Dataset items:
>>>

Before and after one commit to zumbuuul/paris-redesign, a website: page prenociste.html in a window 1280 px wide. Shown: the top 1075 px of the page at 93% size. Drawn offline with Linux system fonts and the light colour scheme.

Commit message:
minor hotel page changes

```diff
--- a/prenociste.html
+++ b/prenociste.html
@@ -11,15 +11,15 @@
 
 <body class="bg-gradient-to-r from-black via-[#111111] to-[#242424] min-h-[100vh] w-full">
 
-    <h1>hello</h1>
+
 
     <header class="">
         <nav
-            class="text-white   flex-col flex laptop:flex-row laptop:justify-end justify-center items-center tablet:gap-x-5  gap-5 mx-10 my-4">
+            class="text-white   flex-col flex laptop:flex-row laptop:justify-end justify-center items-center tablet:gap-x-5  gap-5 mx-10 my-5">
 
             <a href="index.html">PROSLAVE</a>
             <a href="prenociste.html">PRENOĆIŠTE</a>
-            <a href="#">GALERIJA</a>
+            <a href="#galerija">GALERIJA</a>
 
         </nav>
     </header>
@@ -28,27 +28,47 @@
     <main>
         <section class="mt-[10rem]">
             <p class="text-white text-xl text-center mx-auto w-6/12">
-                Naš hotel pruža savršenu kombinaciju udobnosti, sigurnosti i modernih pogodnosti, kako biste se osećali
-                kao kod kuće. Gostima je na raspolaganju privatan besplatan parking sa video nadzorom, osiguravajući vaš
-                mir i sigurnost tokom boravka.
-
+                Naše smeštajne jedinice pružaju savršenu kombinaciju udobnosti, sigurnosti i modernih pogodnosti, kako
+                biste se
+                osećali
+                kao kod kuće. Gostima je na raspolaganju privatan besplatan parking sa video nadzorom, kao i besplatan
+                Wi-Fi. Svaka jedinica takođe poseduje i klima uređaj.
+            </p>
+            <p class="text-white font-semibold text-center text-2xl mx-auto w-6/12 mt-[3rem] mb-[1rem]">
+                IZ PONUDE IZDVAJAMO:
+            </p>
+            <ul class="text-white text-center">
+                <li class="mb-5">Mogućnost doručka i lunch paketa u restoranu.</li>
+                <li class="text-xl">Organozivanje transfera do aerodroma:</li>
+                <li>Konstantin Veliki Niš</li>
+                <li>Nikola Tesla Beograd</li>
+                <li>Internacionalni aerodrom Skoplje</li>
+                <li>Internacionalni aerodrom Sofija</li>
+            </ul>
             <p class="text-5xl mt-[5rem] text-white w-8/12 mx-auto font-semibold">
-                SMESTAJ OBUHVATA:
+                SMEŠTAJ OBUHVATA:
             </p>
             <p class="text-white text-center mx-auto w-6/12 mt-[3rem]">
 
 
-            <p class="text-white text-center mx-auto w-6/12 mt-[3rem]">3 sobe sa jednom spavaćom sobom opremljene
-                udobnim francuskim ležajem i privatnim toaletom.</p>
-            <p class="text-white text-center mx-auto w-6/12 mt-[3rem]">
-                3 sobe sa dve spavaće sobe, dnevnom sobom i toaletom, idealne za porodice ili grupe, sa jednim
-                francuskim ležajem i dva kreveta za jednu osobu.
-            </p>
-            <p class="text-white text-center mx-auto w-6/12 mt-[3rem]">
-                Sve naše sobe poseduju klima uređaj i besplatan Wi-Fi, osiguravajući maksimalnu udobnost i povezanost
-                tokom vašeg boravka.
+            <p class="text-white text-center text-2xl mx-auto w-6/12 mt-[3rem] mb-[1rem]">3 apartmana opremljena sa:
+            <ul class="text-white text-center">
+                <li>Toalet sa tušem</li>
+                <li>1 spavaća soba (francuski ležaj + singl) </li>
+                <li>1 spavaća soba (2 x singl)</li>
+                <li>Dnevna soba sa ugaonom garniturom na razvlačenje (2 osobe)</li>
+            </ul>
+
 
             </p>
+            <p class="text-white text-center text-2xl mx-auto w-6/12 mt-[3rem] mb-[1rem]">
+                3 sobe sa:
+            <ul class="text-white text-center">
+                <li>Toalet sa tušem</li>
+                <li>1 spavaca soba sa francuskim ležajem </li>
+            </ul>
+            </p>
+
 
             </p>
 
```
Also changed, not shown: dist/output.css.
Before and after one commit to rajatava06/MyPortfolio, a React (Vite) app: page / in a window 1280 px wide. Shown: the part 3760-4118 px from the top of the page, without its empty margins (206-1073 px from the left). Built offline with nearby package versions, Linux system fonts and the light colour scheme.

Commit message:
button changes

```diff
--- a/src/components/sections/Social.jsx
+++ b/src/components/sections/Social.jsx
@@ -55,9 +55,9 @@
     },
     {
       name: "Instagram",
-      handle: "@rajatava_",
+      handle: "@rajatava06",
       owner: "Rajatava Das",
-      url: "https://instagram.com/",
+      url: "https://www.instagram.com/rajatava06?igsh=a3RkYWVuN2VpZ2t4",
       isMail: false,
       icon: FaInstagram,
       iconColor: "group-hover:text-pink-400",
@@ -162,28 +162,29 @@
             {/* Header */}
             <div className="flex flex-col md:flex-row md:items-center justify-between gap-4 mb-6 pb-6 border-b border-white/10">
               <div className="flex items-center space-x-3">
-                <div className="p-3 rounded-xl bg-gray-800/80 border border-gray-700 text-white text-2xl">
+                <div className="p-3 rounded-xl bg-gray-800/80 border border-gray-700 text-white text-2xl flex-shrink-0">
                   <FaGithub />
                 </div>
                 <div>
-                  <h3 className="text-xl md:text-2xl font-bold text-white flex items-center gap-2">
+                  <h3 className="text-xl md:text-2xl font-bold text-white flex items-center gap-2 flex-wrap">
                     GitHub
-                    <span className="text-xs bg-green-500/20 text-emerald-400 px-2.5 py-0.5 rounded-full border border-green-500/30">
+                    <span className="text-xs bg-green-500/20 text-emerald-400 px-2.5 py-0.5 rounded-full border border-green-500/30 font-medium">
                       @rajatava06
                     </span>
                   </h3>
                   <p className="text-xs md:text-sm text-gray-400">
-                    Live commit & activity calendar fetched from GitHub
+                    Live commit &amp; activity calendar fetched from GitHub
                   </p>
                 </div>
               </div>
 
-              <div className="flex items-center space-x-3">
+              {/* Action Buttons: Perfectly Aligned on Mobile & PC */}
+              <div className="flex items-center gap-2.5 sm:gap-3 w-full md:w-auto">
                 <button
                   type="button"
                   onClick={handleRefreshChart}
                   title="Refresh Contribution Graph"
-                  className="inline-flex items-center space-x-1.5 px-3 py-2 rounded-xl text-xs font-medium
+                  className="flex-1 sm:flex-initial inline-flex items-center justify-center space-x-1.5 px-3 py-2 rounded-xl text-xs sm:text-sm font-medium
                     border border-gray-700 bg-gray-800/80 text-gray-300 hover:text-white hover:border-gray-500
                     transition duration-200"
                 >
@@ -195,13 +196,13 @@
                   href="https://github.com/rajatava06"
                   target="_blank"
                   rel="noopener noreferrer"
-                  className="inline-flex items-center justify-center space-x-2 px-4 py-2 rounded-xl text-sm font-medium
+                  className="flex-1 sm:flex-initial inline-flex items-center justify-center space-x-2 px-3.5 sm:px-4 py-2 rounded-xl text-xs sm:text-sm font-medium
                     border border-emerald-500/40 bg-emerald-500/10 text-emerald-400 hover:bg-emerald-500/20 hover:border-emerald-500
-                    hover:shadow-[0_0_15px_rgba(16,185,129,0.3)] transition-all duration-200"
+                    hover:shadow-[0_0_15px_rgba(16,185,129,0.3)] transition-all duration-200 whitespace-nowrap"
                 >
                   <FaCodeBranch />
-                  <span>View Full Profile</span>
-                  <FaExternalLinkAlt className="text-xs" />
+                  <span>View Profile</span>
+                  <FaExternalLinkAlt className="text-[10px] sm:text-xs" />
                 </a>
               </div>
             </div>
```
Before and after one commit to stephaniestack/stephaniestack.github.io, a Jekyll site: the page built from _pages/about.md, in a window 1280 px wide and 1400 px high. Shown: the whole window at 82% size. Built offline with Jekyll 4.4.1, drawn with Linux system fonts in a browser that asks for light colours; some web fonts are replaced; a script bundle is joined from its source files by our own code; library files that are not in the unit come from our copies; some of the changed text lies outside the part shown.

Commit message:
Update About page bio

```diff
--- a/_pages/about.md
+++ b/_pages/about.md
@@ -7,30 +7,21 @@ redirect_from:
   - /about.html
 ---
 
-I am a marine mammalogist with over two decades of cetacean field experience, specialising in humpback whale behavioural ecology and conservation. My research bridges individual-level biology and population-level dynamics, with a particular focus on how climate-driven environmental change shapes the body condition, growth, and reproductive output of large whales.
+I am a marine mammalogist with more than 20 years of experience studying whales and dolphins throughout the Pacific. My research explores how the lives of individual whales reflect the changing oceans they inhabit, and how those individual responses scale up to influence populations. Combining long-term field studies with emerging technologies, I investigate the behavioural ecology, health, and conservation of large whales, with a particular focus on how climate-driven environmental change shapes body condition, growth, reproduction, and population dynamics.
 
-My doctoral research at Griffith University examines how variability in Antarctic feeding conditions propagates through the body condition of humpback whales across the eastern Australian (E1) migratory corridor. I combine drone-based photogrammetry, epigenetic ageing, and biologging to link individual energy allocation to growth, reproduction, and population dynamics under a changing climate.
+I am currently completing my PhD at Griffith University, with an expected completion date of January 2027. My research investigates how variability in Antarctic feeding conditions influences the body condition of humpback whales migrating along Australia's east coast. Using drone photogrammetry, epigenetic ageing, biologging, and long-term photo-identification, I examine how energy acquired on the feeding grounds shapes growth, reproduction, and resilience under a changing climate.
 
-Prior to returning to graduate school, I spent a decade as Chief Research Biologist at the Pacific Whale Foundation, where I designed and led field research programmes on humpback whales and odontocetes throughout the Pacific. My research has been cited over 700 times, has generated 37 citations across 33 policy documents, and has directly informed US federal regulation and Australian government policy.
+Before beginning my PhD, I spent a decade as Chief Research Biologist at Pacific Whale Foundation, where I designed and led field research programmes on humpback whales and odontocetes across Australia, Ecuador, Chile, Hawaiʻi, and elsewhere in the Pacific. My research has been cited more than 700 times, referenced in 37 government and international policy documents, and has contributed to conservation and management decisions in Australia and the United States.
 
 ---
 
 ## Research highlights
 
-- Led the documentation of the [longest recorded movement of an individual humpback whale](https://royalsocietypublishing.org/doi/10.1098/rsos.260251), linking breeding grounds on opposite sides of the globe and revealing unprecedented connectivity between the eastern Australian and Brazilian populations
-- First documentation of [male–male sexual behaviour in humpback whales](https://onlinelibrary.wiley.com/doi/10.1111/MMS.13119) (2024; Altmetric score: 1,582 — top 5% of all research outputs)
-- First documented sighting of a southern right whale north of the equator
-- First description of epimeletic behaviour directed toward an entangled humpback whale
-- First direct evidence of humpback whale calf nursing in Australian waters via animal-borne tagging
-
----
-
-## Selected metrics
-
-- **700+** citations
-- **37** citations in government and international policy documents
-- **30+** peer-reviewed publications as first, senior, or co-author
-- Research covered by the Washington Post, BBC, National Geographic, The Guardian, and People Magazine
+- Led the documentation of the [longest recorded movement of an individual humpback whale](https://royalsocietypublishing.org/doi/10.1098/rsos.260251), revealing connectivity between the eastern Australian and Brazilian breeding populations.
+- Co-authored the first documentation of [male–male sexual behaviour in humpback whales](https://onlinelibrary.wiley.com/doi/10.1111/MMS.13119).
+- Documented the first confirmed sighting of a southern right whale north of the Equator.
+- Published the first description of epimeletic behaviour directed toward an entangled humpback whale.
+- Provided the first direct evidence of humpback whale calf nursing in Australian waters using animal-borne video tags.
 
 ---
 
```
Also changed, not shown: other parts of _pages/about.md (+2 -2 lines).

<<<

■ To do: Copy every line from the records above that contains the word "href".

■ Reply:
             <a href="index.html">PROSLAVE</a>
             <a href="prenociste.html">PRENOĆIŠTE</a>
-            <a href="#">GALERIJA</a>
+            <a href="#galerija">GALERIJA</a>
                   href="https://github.com/rajatava06"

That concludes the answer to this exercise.